For this exercise, print only the lines from the one containing "adding link of dataset and model" through the end of the material below, exactly as given.
········
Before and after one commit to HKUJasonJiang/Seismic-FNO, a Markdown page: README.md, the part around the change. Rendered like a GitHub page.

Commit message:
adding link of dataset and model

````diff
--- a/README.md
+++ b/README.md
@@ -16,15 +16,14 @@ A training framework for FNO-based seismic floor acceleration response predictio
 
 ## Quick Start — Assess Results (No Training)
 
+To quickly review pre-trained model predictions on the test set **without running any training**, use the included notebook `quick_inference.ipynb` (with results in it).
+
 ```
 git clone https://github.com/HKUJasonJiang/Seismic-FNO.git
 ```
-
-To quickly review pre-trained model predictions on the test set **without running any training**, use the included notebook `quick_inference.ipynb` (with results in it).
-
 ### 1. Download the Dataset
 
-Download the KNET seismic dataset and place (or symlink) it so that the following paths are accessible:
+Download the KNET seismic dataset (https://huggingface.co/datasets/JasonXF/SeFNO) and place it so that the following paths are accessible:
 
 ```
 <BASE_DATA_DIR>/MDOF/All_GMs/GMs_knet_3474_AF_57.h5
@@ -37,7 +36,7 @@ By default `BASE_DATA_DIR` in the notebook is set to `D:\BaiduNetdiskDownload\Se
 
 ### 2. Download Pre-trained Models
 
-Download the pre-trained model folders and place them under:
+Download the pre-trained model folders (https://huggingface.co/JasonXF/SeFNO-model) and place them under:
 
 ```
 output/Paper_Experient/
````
········
* Result of this task
adding link of dataset and model

````diff
--- a/README.md
+++ b/README.md
@@ -16,15 +16,14 @@ A training framework for FNO-based seismic floor acceleration response predictio
 
 ## Quick Start — Assess Results (No Training)
 
+To quickly review pre-trained model predictions on the test set **without running any training**, use the included notebook `quick_inference.ipynb` (with results in it).
+
 ```
 git clone https://github.com/HKUJasonJiang/Seismic-FNO.git
 ```
-
-To quickly review pre-trained model predictions on the test set **without running any training**, use the included notebook `quick_inference.ipynb` (with results in it).
-
 ### 1. Download the Dataset
 
-Download the KNET seismic dataset and place (or symlink) it so that the following paths are accessible:
+Download the KNET seismic dataset (https://huggingface.co/datasets/JasonXF/SeFNO) and place it so that the following paths are accessible:
 
 ```
 <BASE_DATA_DIR>/MDOF/All_GMs/GMs_knet_3474_AF_57.h5
@@ -37,7 +36,7 @@ By default `BASE_DATA_DIR` in the notebook is set to `D:\BaiduNetdiskDownload\Se
 
 ### 2. Download Pre-trained Models
 
-Download the pre-trained model folders and place them under:
+Download the pre-trained model folders (https://huggingface.co/JasonXF/SeFNO-model) and place them under:
 
 ```
 output/Paper_Experient/
````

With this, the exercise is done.